Omit every picture and return the rest of the data unaltered.

▶ _Revision comparison data_:
= = = = = = =
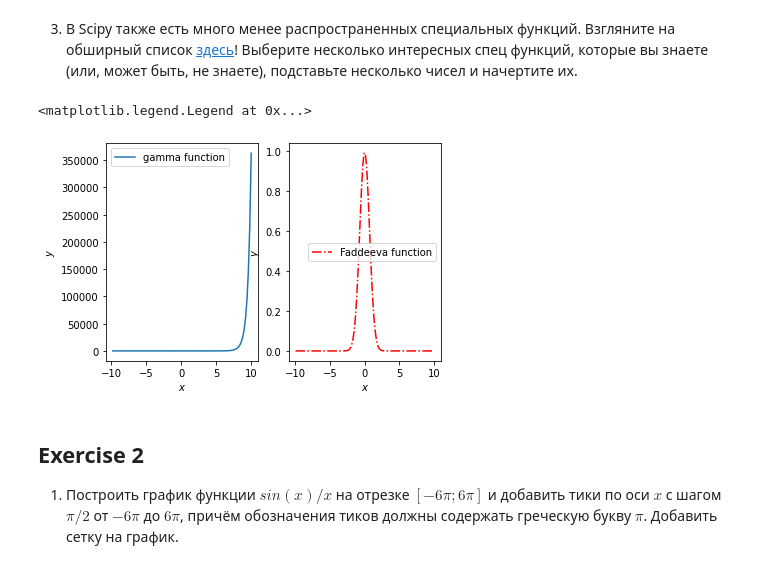
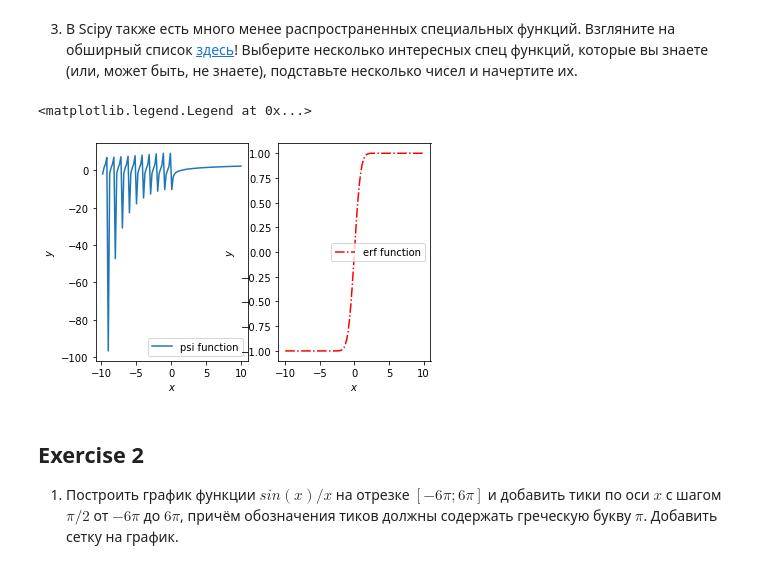
Before and after one commit to akhalfina/Spring_Python_2022, a Jupyter notebook: homework_7/part_2.ipynb, the cells around one changed output. Cells and saved outputs as stored; diff of their text form; code cells hidden in the pictures.

```diff
--- a/homework_7/part_2.ipynb
+++ b/homework_7/part_2.ipynb
@@ -44,21 +44,20 @@ ax.legend(loc ='upper left')
 3. В Scipy также есть много менее распространенных специальных функций. Взгляните на обширный список <a href=https://docs.scipy.org/doc/scipy/reference/special.html> здесь</a>! Выберите несколько интересных спец функций, которые вы знаете (или, может быть, не знаете), подставьте несколько чисел и начертите их.
 # %%
 xx = np.linspace(-10,10,100)
-yy1 = scipy.special.gamma(xx)
-yy2 = scipy.special.wofz(xx)
-yy3 = scipy.special.lambertw(xx)
+yy1 = scipy.special.psi(xx)
+yy2 = scipy.special.erf(xx)
 fig, ax = plt.subplots(1, 2)
-ax[0].plot(xx, yy1, label = 'gamma function')
+ax[0].plot(xx, yy1, label = 'psi function')
 ax[0].set_xlabel('$x$')
 ax[0].set_ylabel('$y$')
 ax[0].legend()
-ax[1].plot(xx, yy2, color = 'red', ls = '-.', label = 'Faddeeva function')
+ax[1].plot(xx, yy2, color = 'red', ls = '-.', label = 'erf function')
 ax[1].set_xlabel('$x$')
 ax[1].set_ylabel('$y$')
 ax[1].legend()
 # %% [output]
 <matplotlib.legend.Legend at 0x...>
-[figure, old version]
+[figure, new version]
 # %% [markdown]
 ## Exercise 2
 1. Построить график функции $sin(x)/x$ на отрезке $[-6\pi;6\pi]$ и добавить тики по оси $x$ с шагом $\pi/2$ от $-6\pi$ до $6\pi$, причём обозначения тиков должны содержать греческую букву $\pi$. Добавить сетку на график.
```
Also changed, not shown: parts of 2 cells of this notebook.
= = = = = = =
▶ _Result of this task_:
Before and after one commit to akhalfina/Spring_Python_2022, a Jupyter notebook: homework_7/part_2.ipynb, the cells around one changed output. Cells and saved outputs as stored; diff of their text form; code cells hidden in the pictures.

```diff
--- a/homework_7/part_2.ipynb
+++ b/homework_7/part_2.ipynb
@@ -44,21 +44,20 @@ ax.legend(loc ='upper left')
 3. В Scipy также есть много менее распространенных специальных функций. Взгляните на обширный список <a href=https://docs.scipy.org/doc/scipy/reference/special.html> здесь</a>! Выберите несколько интересных спец функций, которые вы знаете (или, может быть, не знаете), подставьте несколько чисел и начертите их.
 # %%
 xx = np.linspace(-10,10,100)
-yy1 = scipy.special.gamma(xx)
-yy2 = scipy.special.wofz(xx)
-yy3 = scipy.special.lambertw(xx)
+yy1 = scipy.special.psi(xx)
+yy2 = scipy.special.erf(xx)
 fig, ax = plt.subplots(1, 2)
-ax[0].plot(xx, yy1, label = 'gamma function')
+ax[0].plot(xx, yy1, label = 'psi function')
 ax[0].set_xlabel('$x$')
 ax[0].set_ylabel('$y$')
 ax[0].legend()
-ax[1].plot(xx, yy2, color = 'red', ls = '-.', label = 'Faddeeva function')
+ax[1].plot(xx, yy2, color = 'red', ls = '-.', label = 'erf function')
 ax[1].set_xlabel('$x$')
 ax[1].set_ylabel('$y$')
 ax[1].legend()
 # %% [output]
 <matplotlib.legend.Legend at 0x...>
-[figure, old version]
+[figure, new version]
 # %% [markdown]
 ## Exercise 2
 1. Построить график функции $sin(x)/x$ на отрезке $[-6\pi;6\pi]$ и добавить тики по оси $x$ с шагом $\pi/2$ от $-6\pi$ до $6\pi$, причём обозначения тиков должны содержать греческую букву $\pi$. Добавить сетку на график.
```
Also changed, not shown: parts of 2 cells of this notebook.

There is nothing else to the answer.